*Source records*:
○ ○ ○ ○ ○ ○ ○

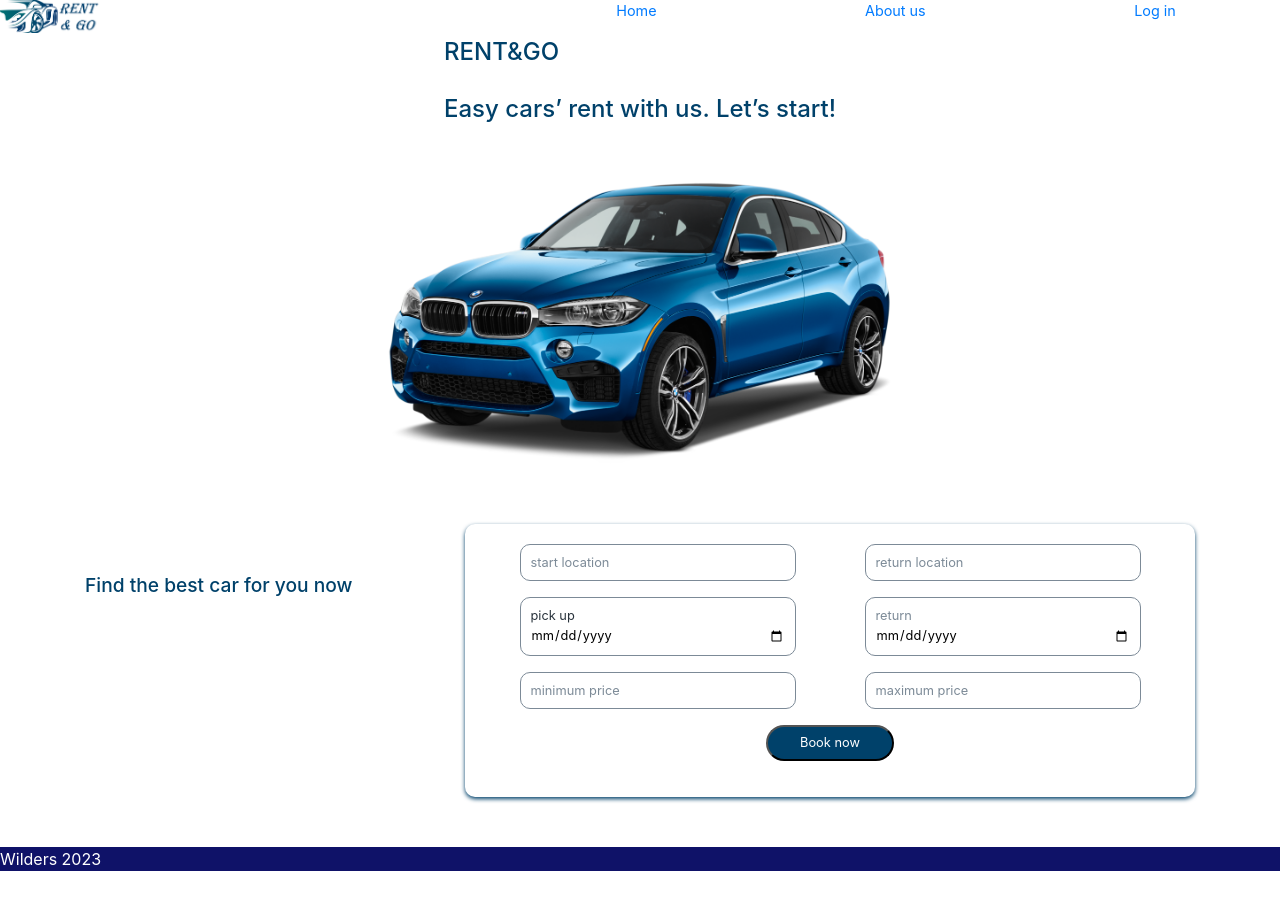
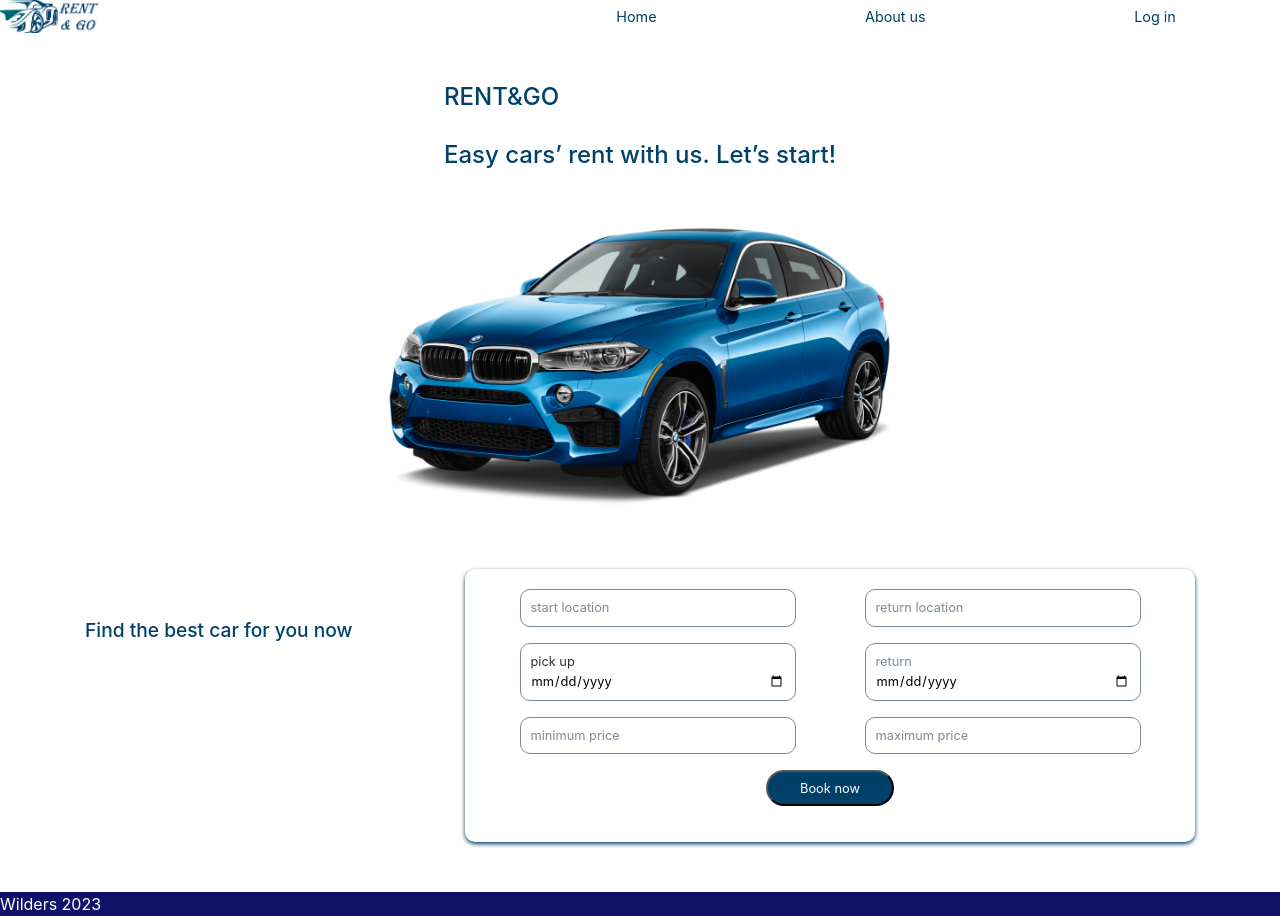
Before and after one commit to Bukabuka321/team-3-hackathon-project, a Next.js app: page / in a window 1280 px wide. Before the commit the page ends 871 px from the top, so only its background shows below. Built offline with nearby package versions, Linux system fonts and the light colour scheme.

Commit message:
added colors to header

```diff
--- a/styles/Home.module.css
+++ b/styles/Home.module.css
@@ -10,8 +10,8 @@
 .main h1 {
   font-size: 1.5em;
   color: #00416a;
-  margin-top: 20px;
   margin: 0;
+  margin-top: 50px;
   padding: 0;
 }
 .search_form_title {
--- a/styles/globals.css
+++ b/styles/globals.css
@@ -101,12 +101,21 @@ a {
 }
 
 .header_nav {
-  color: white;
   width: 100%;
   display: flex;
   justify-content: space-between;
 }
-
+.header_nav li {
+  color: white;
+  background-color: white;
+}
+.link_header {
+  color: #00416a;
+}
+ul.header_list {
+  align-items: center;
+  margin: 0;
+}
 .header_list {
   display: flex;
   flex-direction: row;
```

○ ○ ○ ○ ○ ○ ○

Return each line from the material that includes the string "styles".

*Solution to this problem*:
--- a/styles/Home.module.css
+++ b/styles/Home.module.css
--- a/styles/globals.css
+++ b/styles/globals.css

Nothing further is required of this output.